Farquhar Atoll is the most southerly atoll in the Seychelles chain of islands, lying just over 700km to the south-west of the main island, Mahe. Even in normal circumstances, trips to these remote places are carefully planned out, with little or no room to alter logistics, so we were fortunate that Covid restrictions allowed us to travel to the Seychelles, providing we abided by all regulations and guidelines.
At short notice, we packed bags and set off from Germany, flying via Dubai to the capital of the Seychelles, Mahe, and then to Alphonse Island in a small plane, before the last leg to Farquhar Island. The island has around 22 inhabitants from Islands Development Company (IDC), a small number of houses, next to no pollution and minimal fishing pressure. After 12 months of downtime, I was lucky to be one of the first fly-fishers to set foot on this pristine place, a once-in-a-lifetime opportunity.
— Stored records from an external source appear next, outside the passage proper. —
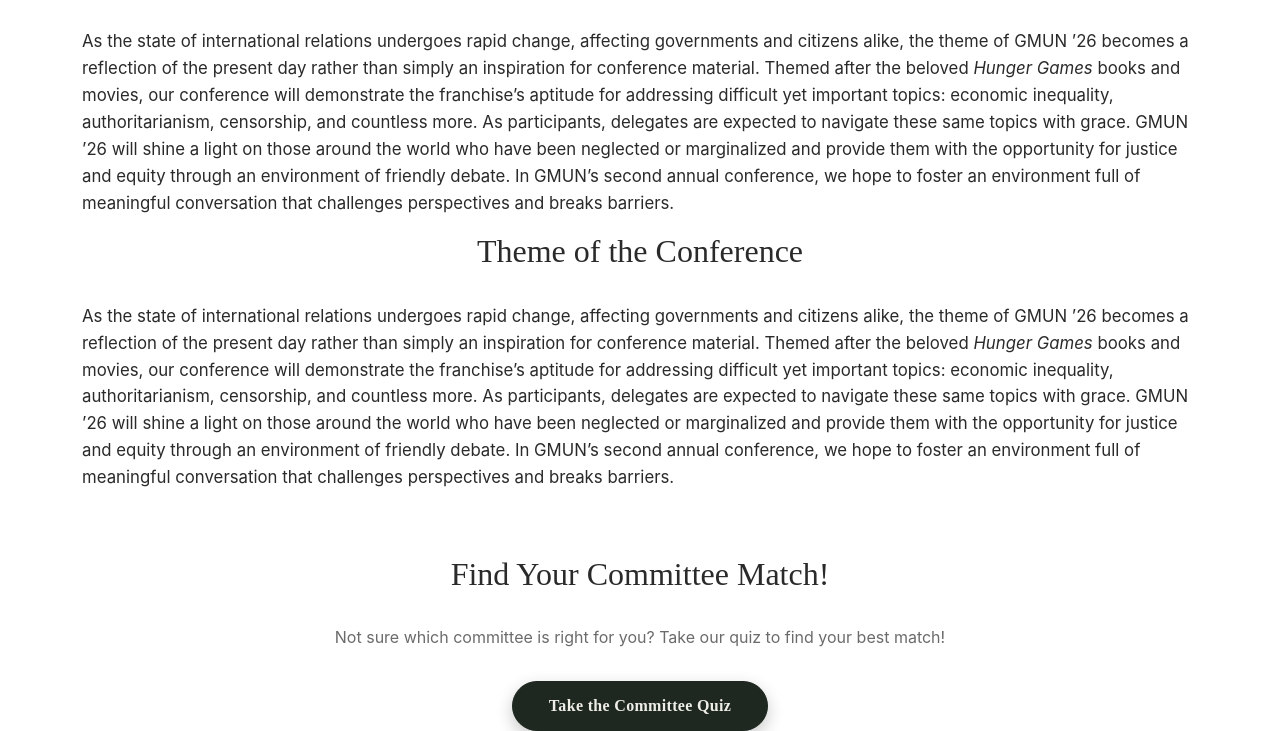
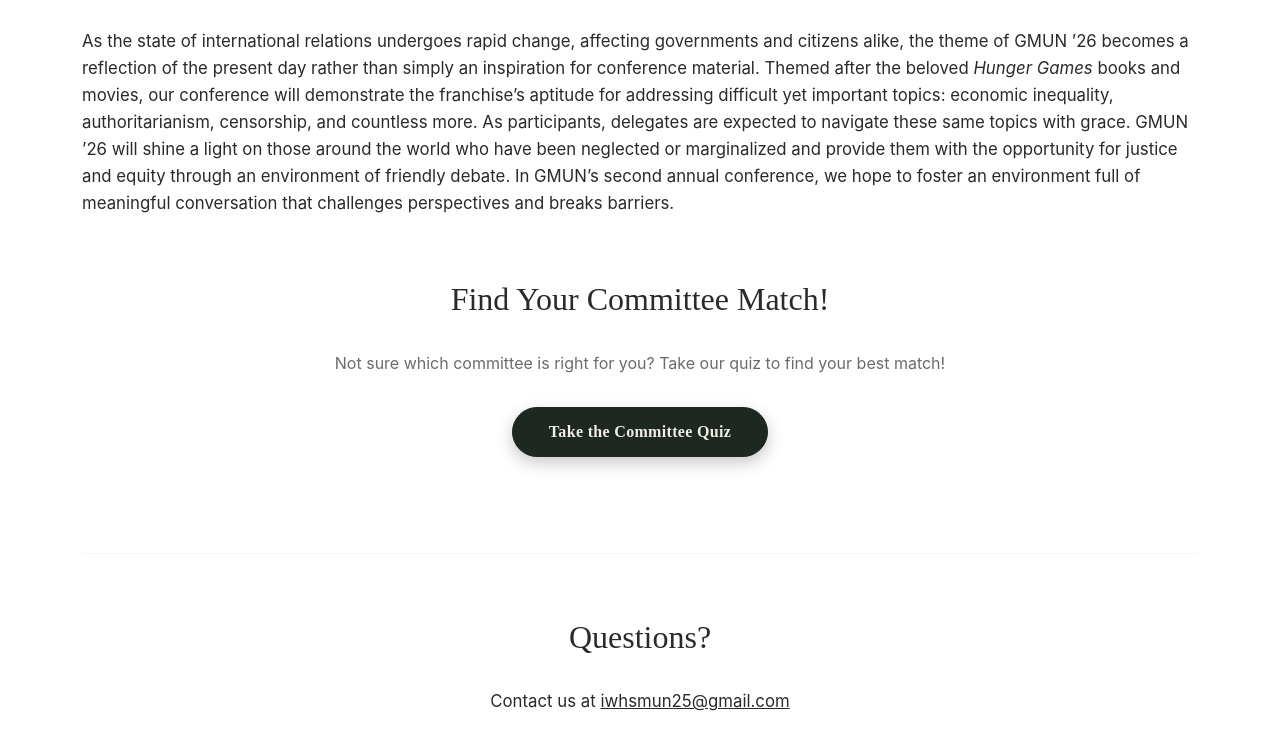
Before and after one commit to thomasmccabe287-sketch/Gratia, a Flask app: page / in a window 1280 px wide. Shown: the part 963-1694 px from the top of the page. Run offline with Flask 3, Linux system fonts and the light colour scheme.

Commit message:
Removed the Double Text

```diff
--- a/gratia_MUN_1/templates/index.html
+++ b/gratia_MUN_1/templates/index.html
@@ -32,23 +32,6 @@
         </p>
       </div>
     </div>
-  </section>
-
-  <section class="theme-section">
-    <h2 class="section-title">Theme of the Conference</h2>
-      <p class="about-text">
-        As the state of international relations undergoes rapid change, affecting governments
-        and citizens alike, the theme of GMUN ’26 becomes a reflection of the present day rather
-        than simply an inspiration for conference material. Themed after the beloved
-        <em>Hunger Games</em> books and movies, our conference will demonstrate the franchise’s
-        aptitude for addressing difficult yet important topics: economic inequality,
-        authoritarianism, censorship, and countless more. As participants, delegates are expected
-        to navigate these same topics with grace. GMUN ’26 will shine a light on those around the
-        world who have been neglected or marginalized and provide them with the opportunity for
-        justice and equity through an environment of friendly debate. In GMUN’s second annual
-        conference, we hope to foster an environment full of meaningful conversation that
-        challenges perspectives and breaks barriers.
-      </p>
   </section>
 
   <section class="theme-section">
```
It is a dream location, where casting for giant trevally (Caranx ignobilis), green humphead parrotfish (Bolbometopon muricatum) – aka bumpheads, bumpys or buffalos of the flats – Indo-Pacific permit (Trachinotus blochii), bonefish (Albula vulpes), several species of triggerfish (of the family Balistidae) and an array of reef fish, including Napoleon wrasse (Cheilinus undulatus), saddleback grouper (Plectropomus laevis) and bohar snappers (Lutjanus bohar) makes it the apogee of destination fly-fishing.
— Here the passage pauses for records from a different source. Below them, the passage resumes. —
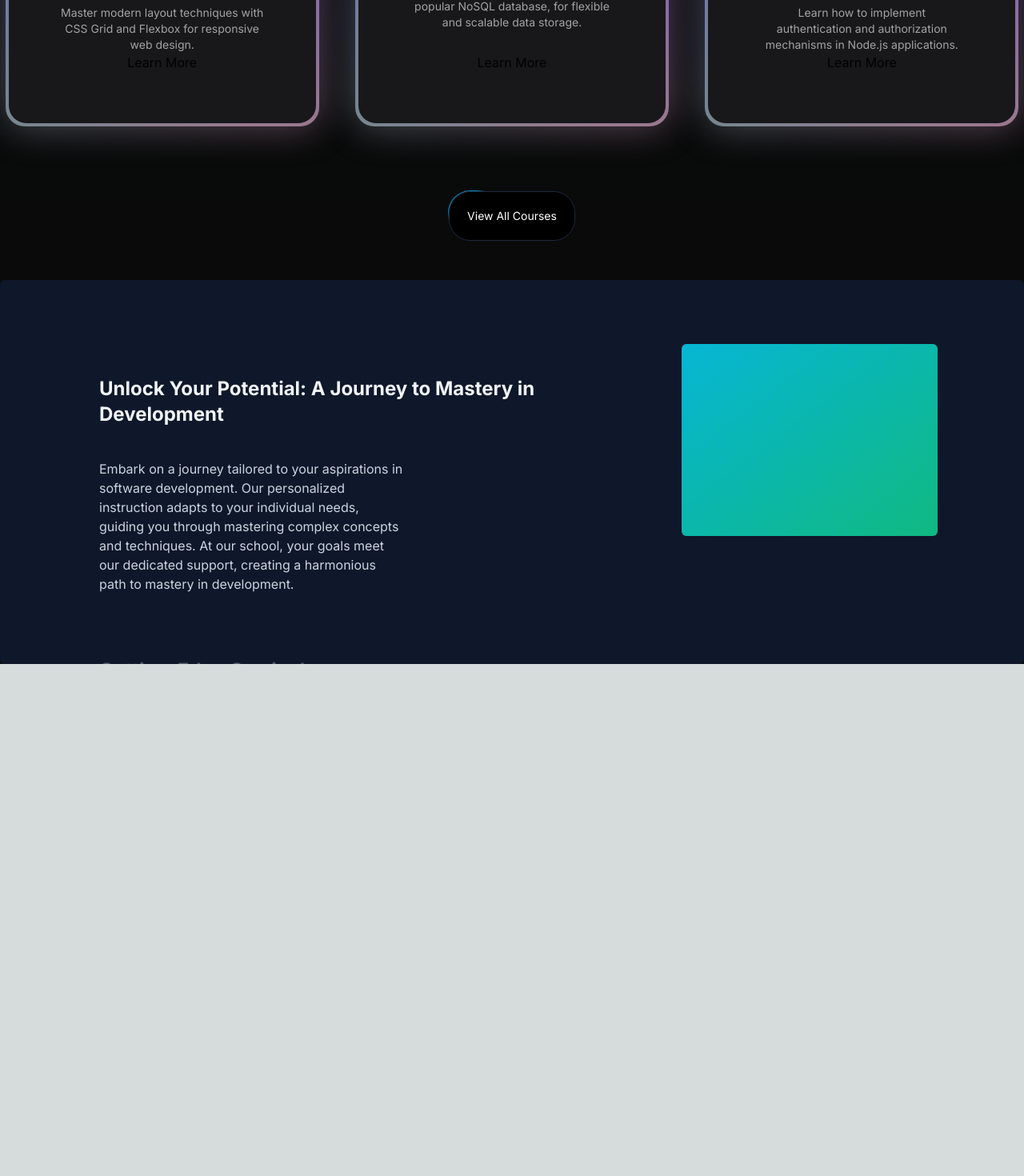
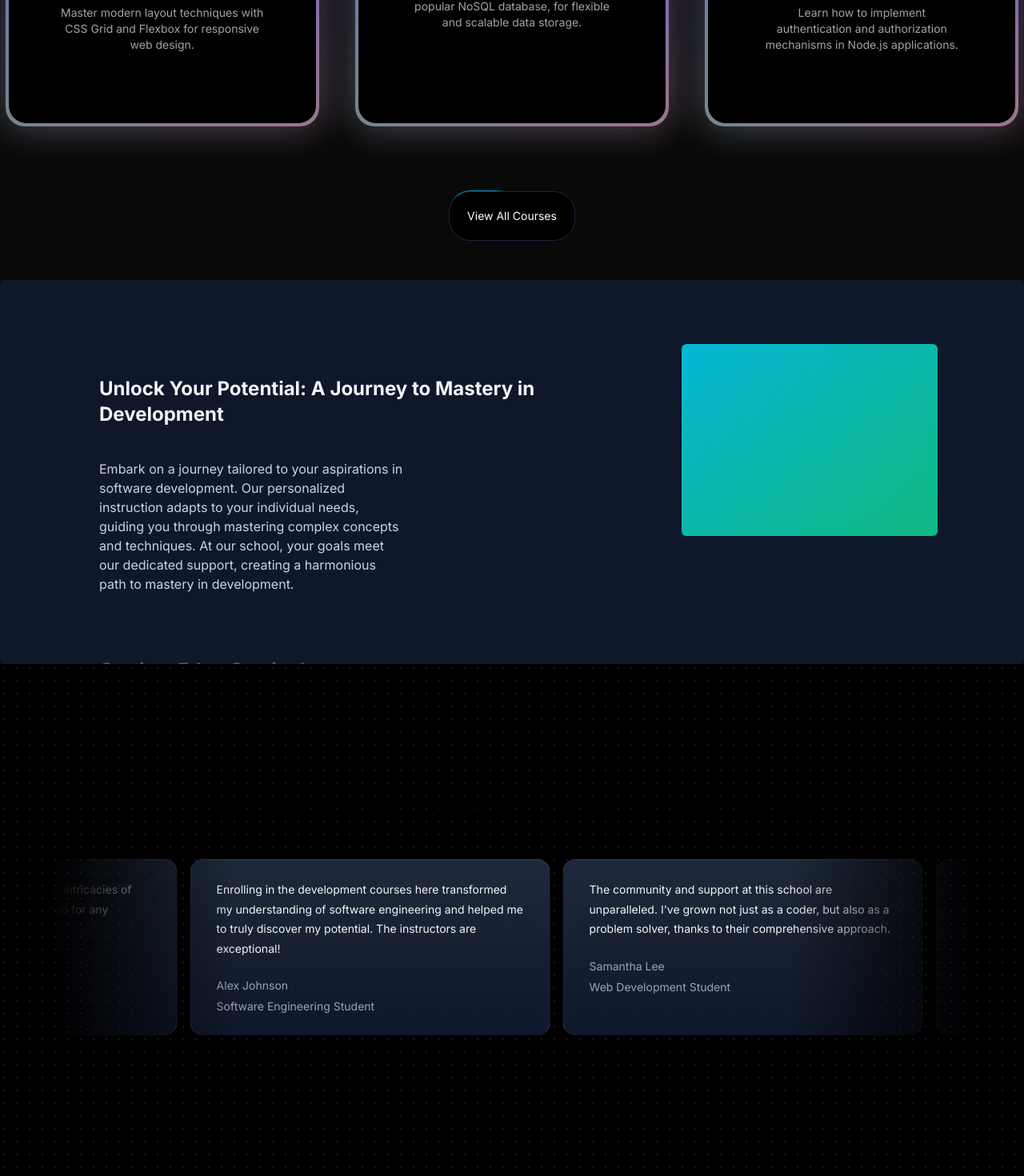
Before and after one commit to sincerelyyyash/course-app, a Next.js app: page / in a window 1280 px wide. Shown: the part 1274-2744 px from the top of the page at 80% size. Before the commit the page ends 2104 px from the top, so only its background shows below. Built offline with nearby package versions, Linux system fonts and the light colour scheme.

Commit message:
Testimonial cards added

```diff
--- a/package.json
+++ b/package.json
@@ -11,6 +11,7 @@
   "dependencies": {
     "clsx": "^2.1.1",
     "framer-motion": "^11.1.9",
+    "mini-svg-data-uri": "^1.4.4",
     "next": "14.2.3",
     "react": "^18",
     "react-dom": "^18",
--- a/src/app/layout.tsx
+++ b/src/app/layout.tsx
@@ -6,7 +6,7 @@
 const inter = Inter({ subsets: ["latin"] });
 
 export const metadata: Metadata = {
-  title: "Create Next App",
+  title: "10xCourses",
   description: "Generated by create next app",
 };
 
--- a/src/app/page.tsx
+++ b/src/app/page.tsx
@@ -1,6 +1,7 @@
 import ChooseUs from "@/components/ChooseUs";
 import CoursesCard from "@/components/CoursesCard";
 import HeroSection from "@/components/HeroSection";
+import TestimonialCards from "@/components/TestimonialCards";
 
 
 export default function Home() {
@@ -9,6 +10,7 @@
     <HeroSection/>
     <CoursesCard/>
     <ChooseUs/>
+    <TestimonialCards/>
     </main>
   );
 }
--- a/src/components/CoursesCard.tsx
+++ b/src/components/CoursesCard.tsx
@@ -39,7 +39,7 @@
             lg:grid-cols-3 gap-8 justify-center'>
                 {courses.map((course:Course)=> (
                     <div className='flex justify-center'>
-                        <BackgroundGradient className="flex flex-col rounded-[22px] p-4 sm:p-10 bg-black dark:bg-zinc-900 overflow-hidden h-full max-w-sm">
+                        <BackgroundGradient className="flex flex-col rounded-[22px] p-4 sm:p-10 bg-black dark:bg-black overflow-hidden h-full max-w-sm">
                         <div className="p-4 sm:p-6 flex flex-col items-center text-center flex-grow">
                             <p className="text-lg sm:text-xl text-black mt-4 mb-2 dark:text-neutral-200">{course.title}</p>
                             <p className="text-sm text-neutral-600 dark:text-neutral-400 flex-grow">{course.description}</p>
--- /dev/null
+++ b/src/components/TestimonialCards.tsx
@@ -0,0 +1,56 @@
+"use client"
+import React from 'react'
+import { InfiniteMovingCards } from './ui/infinite-moving-cards';
+
+const devSchoolTestimonials = [
+    {
+      quote:
+        'Enrolling in the development courses here transformed my understanding of software engineering and helped me to truly discover my potential. The instructors are exceptional!',
+      name: 'Alex Johnson',
+      title: 'Software Engineering Student',
+    },
+    {
+      quote:
+        "The community and support at this school are unparalleled. I've grown not just as a coder, but also as a problem solver, thanks to their comprehensive approach.",
+      name: 'Samantha Lee',
+      title: 'Web Development Student',
+    },
+    {
+      quote:
+        "This school offered me the tools and confidence to take my programming skills to the next level. I'm endlessly grateful for the personalized coaching.",
+      name: 'Michael Chen',
+      title: 'Software Development Student',
+    },
+    {
+      quote:
+        'As a budding developer, finding the right mentor can be challenging, but this school matched me with instructors who truly understand my goals and challenges.',
+      name: 'Emily Taylor',
+      title: 'Programming Student',
+    },
+    {
+      quote:
+        'The courses here opened my eyes to the intricacies of software development. Highly recommend for any aspiring developers!',
+      name: 'Chris Morales',
+      title: 'Full Stack Developer Student',
+    },
+  ];
+
+
+function TestimonialCards() {
+  return (
+    <div className="h-[40rem] w-full dark:bg-black dark:bg-dot-white/[0.2] bg-dot-black/[0.2] relative flex flex-col items-center justify-center overflow-hidden">
+        <h2 className="text-3xl font-bold text-center mb-8 z-10">Success Stories: The Path of Software Development</h2>
+        <div className="flex justify-center w-full overflow-hidden px-4 sm:px-6 lg:px-8">
+        <div className='w-full max-w-6xl'>
+            <InfiniteMovingCards
+            items={devSchoolTestimonials}
+            direction='right'
+            speed='slow'
+            />
+        </div>
+        </div>
+    </div>
+  )
+}
+
+export default TestimonialCards
--- /dev/null
+++ b/src/components/ui/infinite-moving-cards.tsx
@@ -0,0 +1,121 @@
+"use client";
+
+import { cn } from "@/utils/cn";
+import React, { useEffect, useState } from "react";
+
+export const InfiniteMovingCards = ({
+  items,
+  direction = "left",
+  speed = "fast",
+  pauseOnHover = true,
+  className,
+}: {
+  items: {
+    quote: string;
+    name: string;
+    title: string;
+  }[];
+  direction?: "left" | "right";
+  speed?: "fast" | "normal" | "slow";
+  pauseOnHover?: boolean;
+  className?: string;
+}) => {
+  const containerRef = React.useRef<HTMLDivElement>(null);
+  const scrollerRef = React.useRef<HTMLUListElement>(null);
+
+  useEffect(() => {
+    addAnimation();
+  }, []);
+  const [start, setStart] = useState(false);
+  function addAnimation() {
+    if (containerRef.current && scrollerRef.current) {
+      const scrollerContent = Array.from(scrollerRef.current.children);
+
+      scrollerContent.forEach((item) => {
+        const duplicatedItem = item.cloneNode(true);
+        if (scrollerRef.current) {
+          scrollerRef.current.appendChild(duplicatedItem);
+        }
+      });
+
+      getDirection();
+      getSpeed();
+      setStart(true);
+    }
+  }
+  const getDirection = () => {
+    if (containerRef.current) {
+      if (direction === "left") {
+        containerRef.current.style.setProperty(
+          "--animation-direction",
+          "forwards"
+        );
+      } else {
+        containerRef.current.style.setProperty(
+          "--animation-direction",
+          "reverse"
+        );
+      }
+    }
+  };
+  const getSpeed = () => {
+    if (containerRef.current) {
+      if (speed === "fast") {
+        containerRef.current.style.setProperty("--animation-duration", "20s");
+      } else if (speed === "normal") {
+        containerRef.current.style.setProperty("--animation-duration", "40s");
+      } else {
+        containerRef.current.style.setProperty("--animation-duration", "80s");
+      }
+    }
+  };
+  return (
+    <div
+      ref={containerRef}
+      className={cn(
+        "scroller relative z-20  max-w-7xl overflow-hidden  [mask-image:linear-gradient(to_right,transparent,white_20%,white_80%,transparent)]",
+        className
+      )}
+    >
+      <ul
+        ref={scrollerRef}
+        className={cn(
+          " flex min-w-full shrink-0 gap-4 py-4 w-max flex-nowrap",
+          start && "animate-scroll ",
+          pauseOnHover && "hover:[animation-play-state:paused]"
+        )}
+      >
+        {items.map((item, idx) => (
+          <li
+            className="w-[350px] max-w-full relative rounded-2xl border border-b-0 flex-shrink-0 border-slate-700 px-8 py-6 md:w-[450px]"
+            style={{
+              background:
+                "linear-gradient(180deg, var(--slate-800), var(--slate-900)",
+            }}
+            key={item.name}
+          >
+            <blockquote>
+              <div
+                aria-hidden="true"
+                className="user-select-none -z-1 pointer-events-none absolute -left-0.5 -top-0.5 h-[calc(100%_+_4px)] w-[calc(100%_+_4px)]"
+              ></div>
+              <span className=" relative z-20 text-sm leading-[1.6] text-gray-100 font-normal">
+                {item.quote}
+              </span>
+              <div className="relative z-20 mt-6 flex flex-row items-center">
+                <span className="flex flex-col gap-1">
+                  <span className=" text-sm leading-[1.6] text-gray-400 font-normal">
+                    {item.name}
+                  </span>
+                  <span className=" text-sm leading-[1.6] text-gray-400 font-normal">
+                    {item.title}
+                  </span>
+                </span>
+              </div>
+            </blockquote>
+          </li>
+        ))}
+      </ul>
+    </div>
+  );
+};
--- a/tailwind.config.ts
+++ b/tailwind.config.ts
@@ -1,5 +1,9 @@
 import type { Config } from "tailwindcss";
 
+
+const svgToDataUri = require("mini-svg-data-uri");
+
+const colors = require("tailwindcss/colors");
 const {
   default: flattenColorPalette,
 } = require("tailwindcss/lib/util/flattenColorPalette");
@@ -14,9 +18,16 @@
   theme: {
     extend: {
       animation: {
+        scroll:
+          "scroll var(--animation-duration, 40s) var(--animation-direction, forwards) linear infinite",
         spotlight: "spotlight 2s ease .75s 1 forwards",
       },
       keyframes: {
+        scroll: {
+          to: {
+            transform: "translate(calc(-50% - 0.5rem))",
+          },
+        },
         spotlight: {
           "0%": {
             opacity: "0",
@@ -37,6 +48,18 @@
   },
   plugins: [
     addVariablesForColors,
+    function ({ matchUtilities, theme }: any) {
+      matchUtilities(
+        {
+          "bg-dot": (value: any) => ({
+            backgroundImage: `url("${svgToDataUri(
+              `<svg xmlns="http://www.w3.org/2000/svg" viewBox="0 0 32 32" width="16" height="16" fill="none"><circle fill="${value}" id="pattern-circle" cx="10" cy="10" r="1.6257413380501518"></circle></svg>`
+            )}")`,
+          }),
+        },
+        { values: flattenColorPalette(theme("backgroundColor")), type: "color" }
+      );
+    },
   ],
 };
 
```
Also changed, not shown: 1 other file (tests, documents, lock files or other folders).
Read the full article at https://www.thefield.co.uk/fishing/fly-fishing-in-the-seychelles-46847Back to blogs